Senior center issue deserves prompt action

It appears there is a consensus in the city of Marquette that something needs to be done in regard to the senior center, although that’s where the agreement ends.

A senior center study done by U.P. Engineers and Architects presented to the city commission this week identified three options for the center. Included were: No. 1, build a new facility at an estimated cost of $1.25 million; No. 2, renovate the existing center in the lower level of city hall for about $673,000; and No. 3, move the center into Lakeview Arena at an estimated cost of $585,000.

Following much discussion, the commission voted 5-2 to accept the study without setting any priorities or a direction to head in, which didn’t set well with all of the commissioners nor community members who were in attendance.

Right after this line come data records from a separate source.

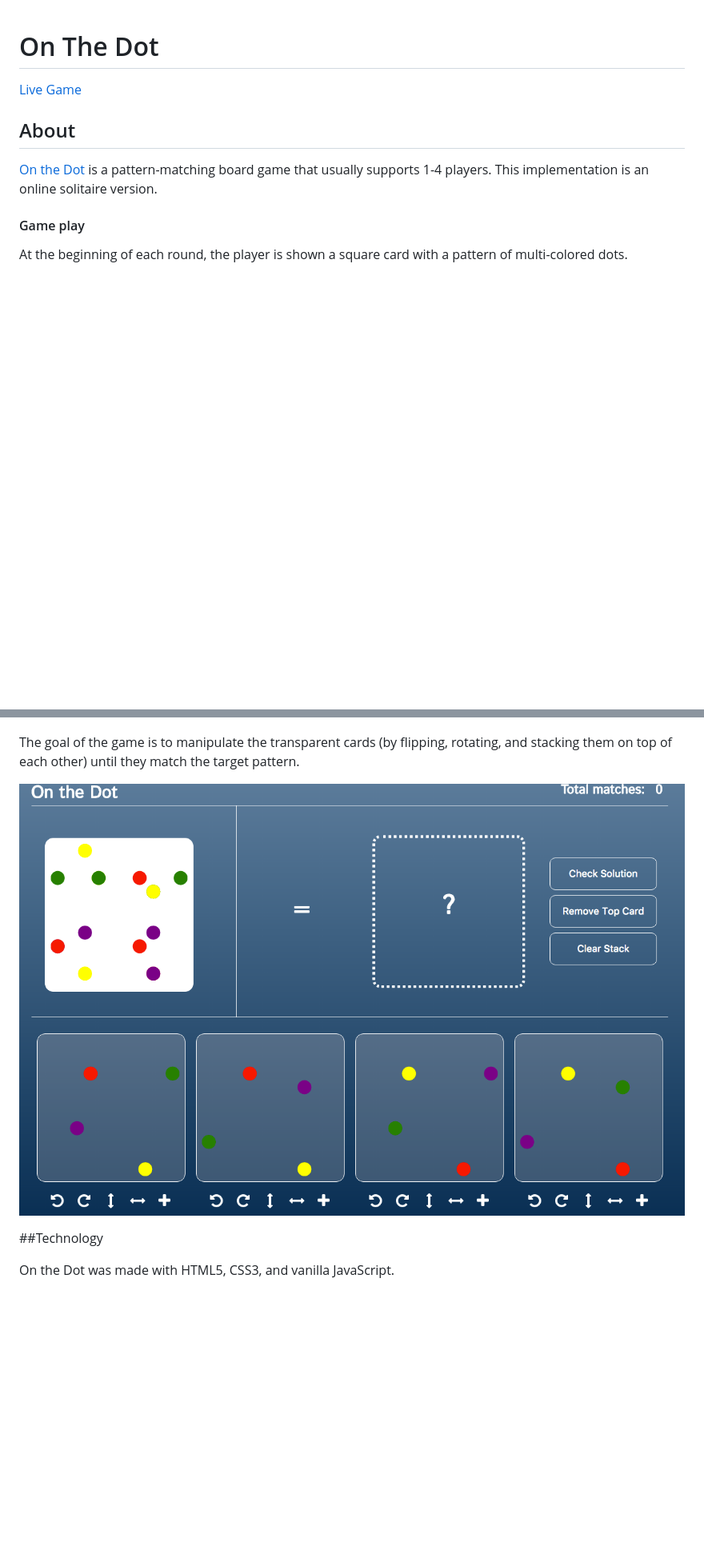
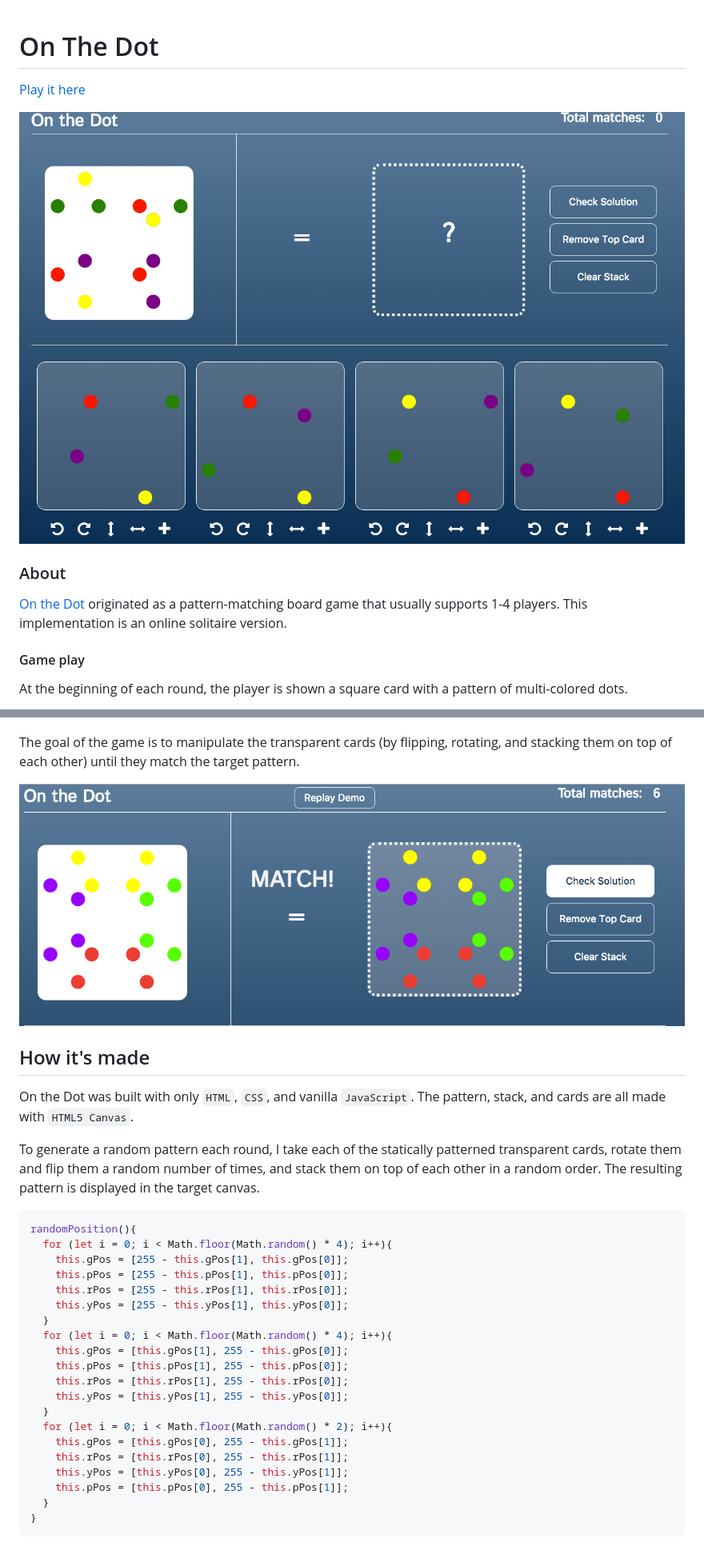
Before and after one commit to acmeff/on-the-dot, a Markdown page: README.md, 2 parts joined by grey strips. Shown: that part at 80% size. Drawn GitHub-style; pictures changed too: docs/images/match.png (added); blank space fills up the shorter version.

Commit message:
Finish basic README

````diff
--- a/README.md
+++ b/README.md
@@ -1,10 +1,13 @@
 # On The Dot
 
-[Live Game][onthedot]
+[Play it here][onthedot]
 
-## About
 
-[On the Dot][gamewright] is a pattern-matching board game that usually supports 1-4 players. This implementation is an online solitaire version.
+ ![finished game](./docs/images/full-game.png "Full Game")
+
+### About
+
+[On the Dot][gamewright] originated as a pattern-matching board game that usually supports 1-4 players. This implementation is an online solitaire version.
 
 #### Game play
  At the beginning of each round, the player is shown a square card with a pattern of multi-colored dots.
@@ -17,11 +20,36 @@
 
  The goal of the game is to manipulate the transparent cards (by flipping, rotating, and stacking them on top of each other) until they match the target pattern.
 
- ![full game](./docs/images/full-game.png "Pattern to match")
+ ![finished game](./docs/images/match.png "Completed Round")
 
-##Technology
+## How it's made
 
-  On the Dot was made with HTML5, CSS3, and vanilla JavaScript.
+  On the Dot was built with only `HTML`, `CSS`, and vanilla `JavaScript`. The pattern, stack, and cards are all made with `HTML5 Canvas`.
+
+  To generate a random pattern each round, I take each of the statically patterned transparent cards, rotate them and flip them a random number of times, and stack them on top of each other in a random order. The resulting pattern is displayed in the target canvas.
+
+```javascript
+randomPosition(){
+  for (let i = 0; i < Math.floor(Math.random() * 4); i++){
+    this.gPos = [255 - this.gPos[1], this.gPos[0]];
+    this.pPos = [255 - this.pPos[1], this.pPos[0]];
+    this.rPos = [255 - this.rPos[1], this.rPos[0]];
+    this.yPos = [255 - this.yPos[1], this.yPos[0]];
+  }
+  for (let i = 0; i < Math.floor(Math.random() * 4); i++){
+    this.gPos = [this.gPos[1], 255 - this.gPos[0]];
+    this.pPos = [this.pPos[1], 255 - this.pPos[0]];
+    this.rPos = [this.rPos[1], 255 - this.rPos[0]];
+    this.yPos = [this.yPos[1], 255 - this.yPos[0]];
+  }
+  for (let i = 0; i < Math.floor(Math.random() * 2); i++){
+    this.gPos = [this.gPos[0], 255 - this.gPos[1]];
+    this.rPos = [this.rPos[0], 255 - this.rPos[1]];
+    this.yPos = [this.yPos[0], 255 - this.yPos[1]];
+    this.pPos = [this.pPos[0], 255 - this.pPos[1]];
+  }
+}
+```
 
 [onthedot]:https://acmeff.github.io/on-the-dot/
 [gamewright]:http://www.gamewright.com/gamewright/index.php?section=games&page=game&show=225
````
Also changed, not shown: other parts of README.md (+1 -1 lines), 3 other files.
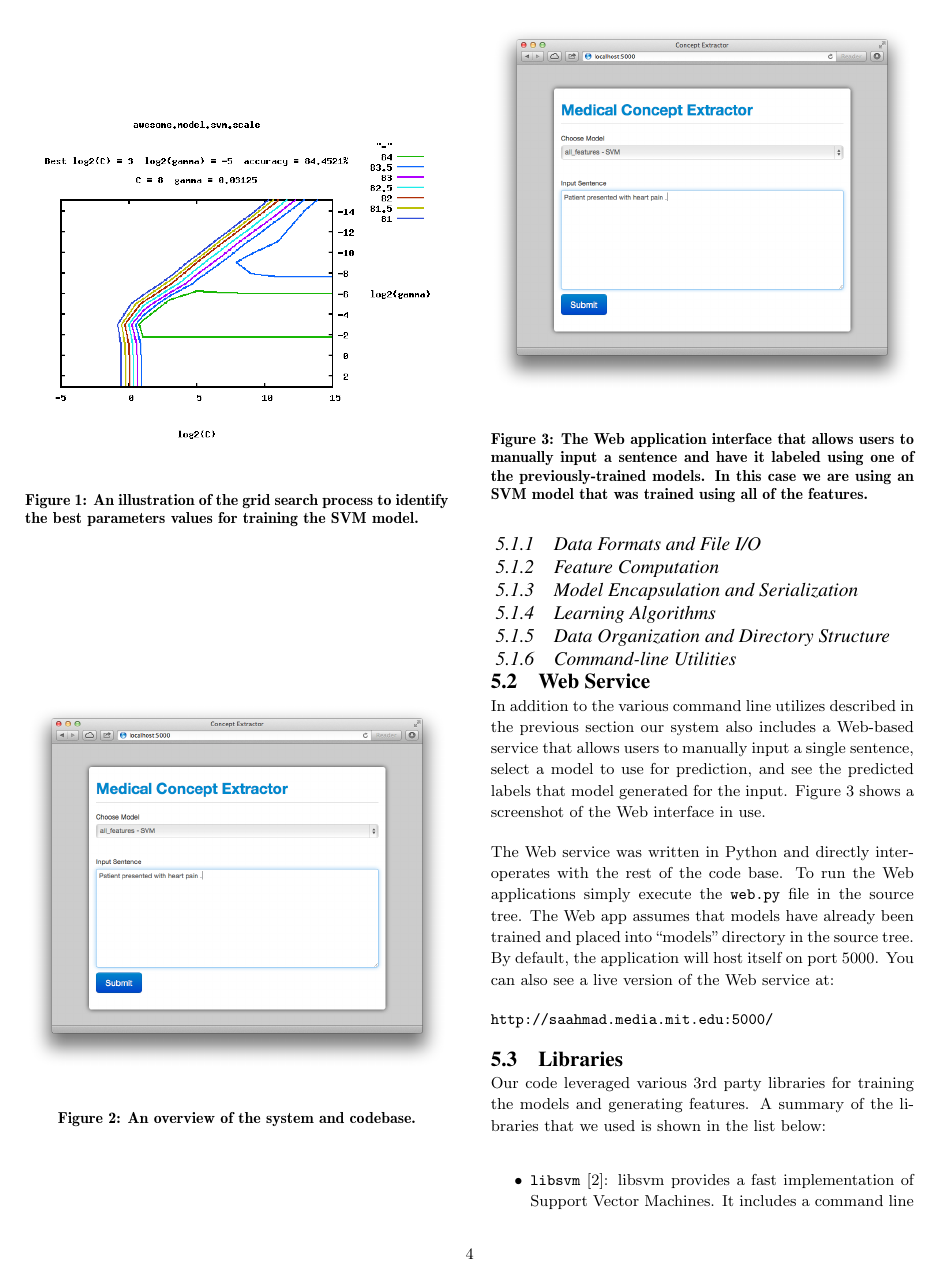
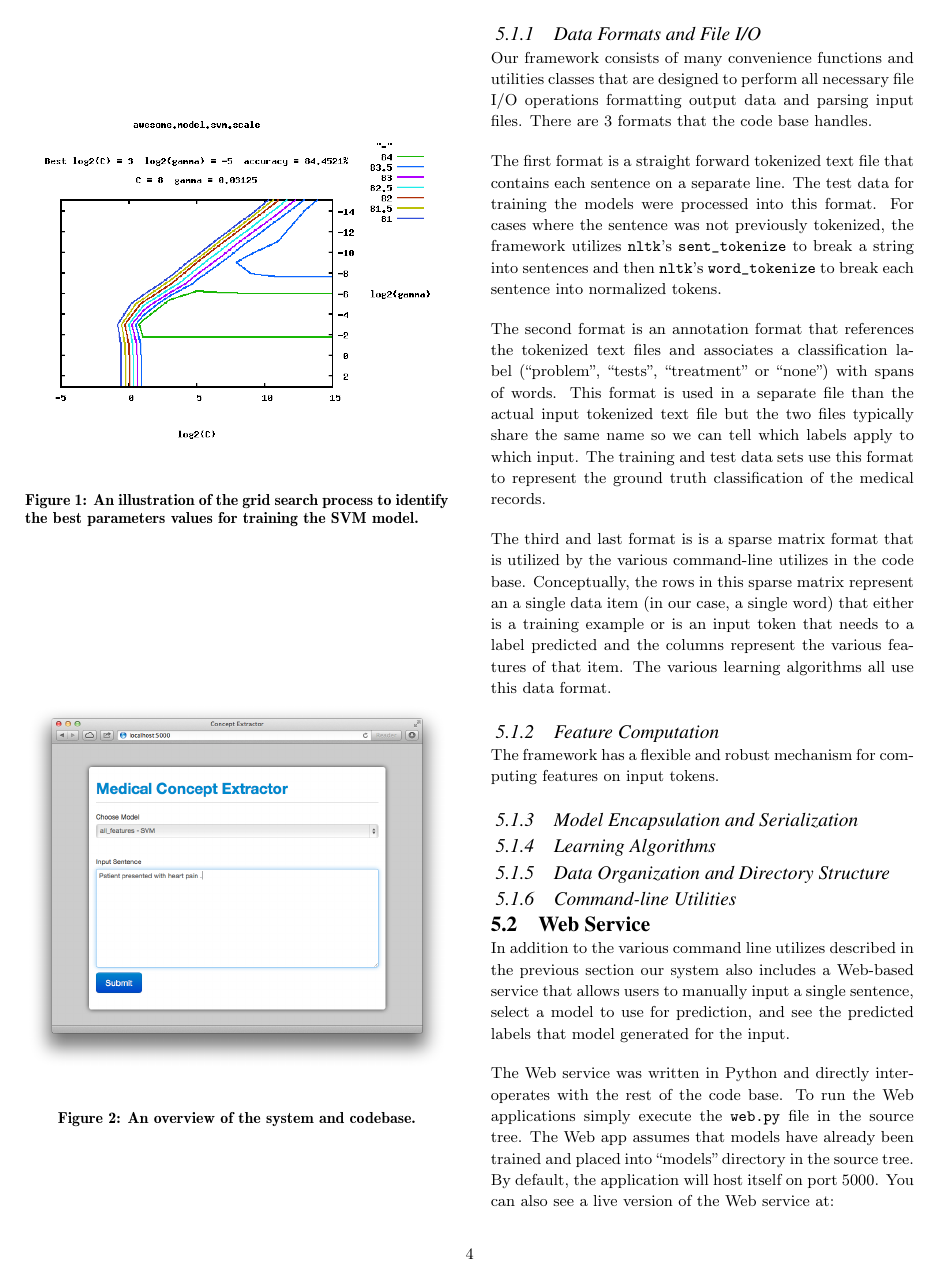
Before and after one commit to tnaumann/ConceptExtraction, a LaTeX document (paper/paper.tex): page 4 of 5 before the commit and page 4 of 6 after it. Compiled offline with pdfLaTeX.

Commit message:
Progress on the system section.

```diff
--- a/paper/paper.tex
+++ b/paper/paper.tex
@@ -224,7 +224,17 @@ We built a fairly comprehensive framework for applying machine learning techniqu
 
 \subsubsection{Data Formats and File I/O}
 
+Our framework consists of many convenience functions and utilities classes that are designed to perform all necessary file I/O operations formatting output data and parsing input files. There are 3 formats that the code base handles.
+
+The first format is a straight forward tokenized text file that contains each sentence on a separate line. The test data for training the models were processed into this format. For cases where the sentence was not previously tokenized, the framework utilizes {\tt nltk}'s {\tt sent\_tokenize}  to break a string into sentences and then {\tt nltk}'s {\tt word\_tokenize} to break each sentence into normalized tokens.
+
+The second format is an annotation format that references the tokenized text files and associates a classification label (``problem'', ``tests'', ``treatment'' or ``none'') with spans of words. This format is used in a separate file than the actual input tokenized text file but the two files typically share the same name so we can tell which labels apply to which input. The training and test data sets use this format to represent the ground truth classification of the medical records.
+
+The third and last format is is a sparse matrix format that is utilized by the various command-line utilizes in the code base. Conceptually, the rows in this sparse matrix represent an a single data item (in our case, a single word) that either is a training example or is an input token that needs to a label predicted and the columns represent the various features of that item. The various learning algorithms all use this data format.
+
 \subsubsection{Feature Computation}
+
+The framework has a flexible and robust mechanism for computing features on input tokens.
 
 \subsubsection{Model Encapsulation and Serialization}
 
@@ -236,7 +246,7 @@ We built a fairly comprehensive framework for applying machine learning techniqu
 
 \subsection{Web Service}
 
-In addition to the various command line utilizes described in the previous section our system also includes a Web-based service that allows users to manually input a single sentence, select a model to use for prediction, and see the predicted labels that model generated for the input. Figure~\ref{fig:web_interface} shows a screenshot of the Web interface in use.
+In addition to the various command line utilizes described in the previous section our system also includes a Web-based service that allows users to manually input a single sentence, select a model to use for prediction, and see the predicted labels that model generated for the input.
 
 The Web service was written in Python and directly interoperates with the rest of the code base. To run the Web applications simply execute the {\tt web.py} file in the source tree. The Web app assumes that models have already been trained and placed into ``models'' directory in the source tree. By default, the application will host itself on port 5000. You can also see a live version of the Web service at:
 
```
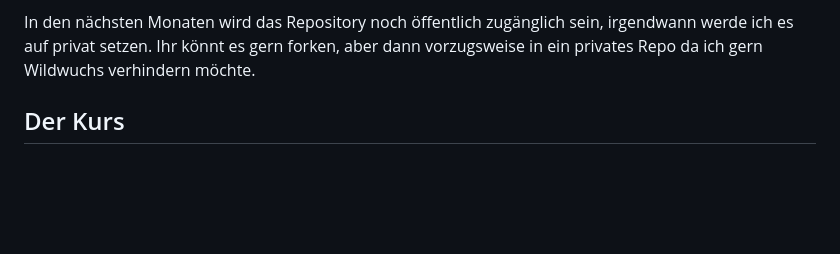
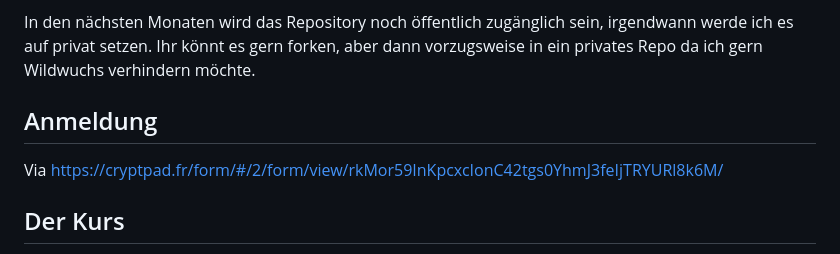
Before and after one commit to UweZiegenhagen/FUH-LaTeX-2024-1, a Markdown page: README.md, the part around the change. Rendered like a GitHub page; blank space fills up the shorter version.

```diff
--- a/README.md
+++ b/README.md
@@ -18,6 +18,10 @@ git reset --hard origin/main
 In den nächsten Monaten wird das Repository noch öffentlich zugänglich sein,
 irgendwann werde ich es auf privat setzen. Ihr könnt es gern forken, aber dann
 vorzugsweise in ein privates Repo da ich gern Wildwuchs verhindern möchte.
+
+## Anmeldung
+
+Via https://cryptpad.fr/form/#/2/form/view/rkMor59InKpcxcIonC42tgs0YhmJ3feIjTRYURl8k6M/
 
 ## Der Kurs
 
```
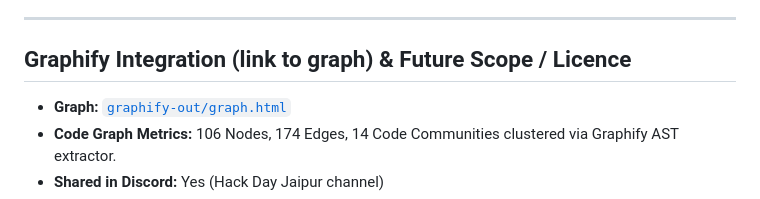
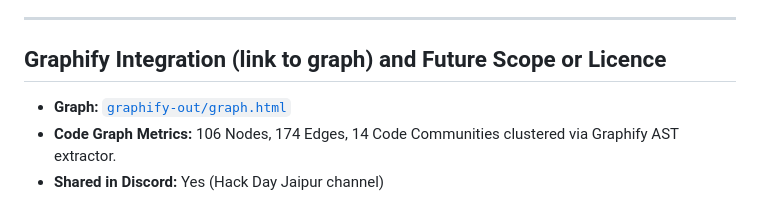
Before and after one commit to khilintak/lnmiit-agentic-, a Markdown page: README.md, the part around the change. Rendered like a GitHub page.

Commit message:
Fix format

```diff
--- a/README.md
+++ b/README.md
@@ -117,7 +117,7 @@ Hardware: Intel Core i7-14650HX | NVIDIA GeForce RTX 5060 Laptop GPU (8GB GDDR6
 
 ---
 
-## Graphify Integration (link to graph) & Future Scope / Licence
+## Graphify Integration (link to graph) and Future Scope or Licence
 
 - **Graph:** [`graphify-out/graph.html`](graphify-out/graph.html)
 - **Code Graph Metrics:** 106 Nodes, 174 Edges, 14 Code Communities clustered via Graphify AST extractor.
```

Voting with the minority, Commissioner Mike Coyne in particular urged fellow commissioners to set priorities now, saying local seniors deserve a new center. In addition, he said he believes residents of the city would support the project, which would undoubtedly be needed with the costs involved.

Those cost estimates are significant, and probably played a role in the commission not wanting to rush into a project.

However, Marquette resident Colleen Roberts, a senior who uses the senior center, was representative of many members of the public who spoke at the meeting, saying that the current center is dilapidated and in need of upgrading.

She also said there doesn’t need to be a major overall right from the beginning, but some basic upgrades – such as bathroom renovations, painting, some basic sprucing up and installation of wireless Internet access – could be done for a lot less money and would make the facility much better.

We agree with Coyne and Roberts and urge the commission to at least take a position on the issue and start the ball rolling in that direction.

And for the time being, it sounds like a few minor projects at the center could be done to make it much more comfortable and enjoyable for area seniors.

The Mining Journal